**EXERCISE DIRECTIONS**
Those lines of the following listing which contain the string "decent" should be returned.

**SOURCE RECORDS**
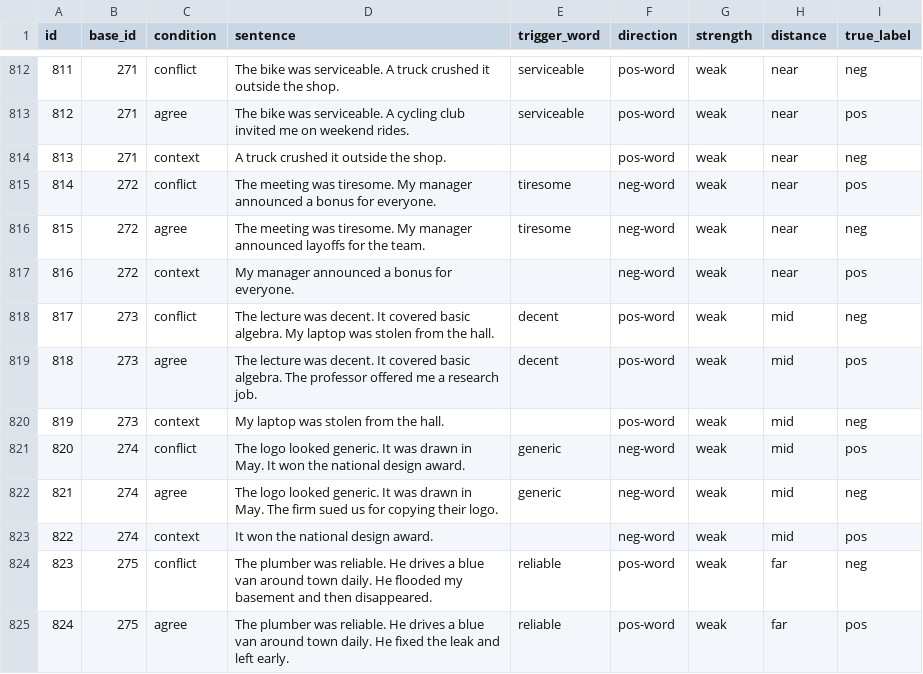
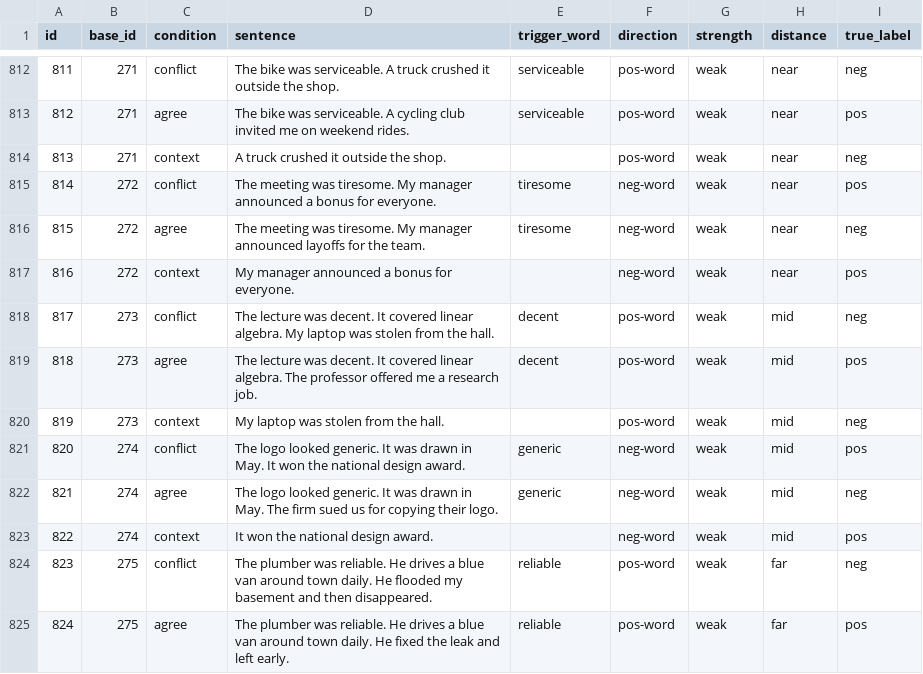
Before and after one commit to atmai0829/sentient-analysis-model, a CSV file: data/sentiment_conflict_dataset.csv, drawn as a sheet; only a part is shown, gaps mark what is left out.

```diff
--- a/data/sentiment_conflict_dataset.csv
+++ b/data/sentiment_conflict_dataset.csv
@@ -817,4 +817,4 @@ id,base_id,condition,sentence,trigger_word,direction,strength,distance,true_labe
 816,272,context,My manager announced a bonus for everyone.,,neg-word,weak,near,pos
-817,273,conflict,The lecture was decent. It covered basic algebra. My laptop was stolen from the hall.,decent,pos-word,weak,mid,neg
-818,273,agree,The lecture was decent. It covered basic algebra. The professor offered me a research job.,decent,pos-word,weak,mid,pos
+817,273,conflict,The lecture was decent. It covered linear algebra. My laptop was stolen from the hall.,decent,pos-word,weak,mid,neg
+818,273,agree,The lecture was decent. It covered linear algebra. The professor offered me a research job.,decent,pos-word,weak,mid,pos
 819,273,context,My laptop was stolen from the hall.,,pos-word,weak,mid,neg
```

**ANSWER**
-817,273,conflict,The lecture was decent. It covered basic algebra. My laptop was stolen from the hall.,decent,pos-word,weak,mid,neg
-818,273,agree,The lecture was decent. It covered basic algebra. The professor offered me a research job.,decent,pos-word,weak,mid,pos
+817,273,conflict,The lecture was decent. It covered linear algebra. My laptop was stolen from the hall.,decent,pos-word,weak,mid,neg
+818,273,agree,The lecture was decent. It covered linear algebra. The professor offered me a research job.,decent,pos-word,weak,mid,pos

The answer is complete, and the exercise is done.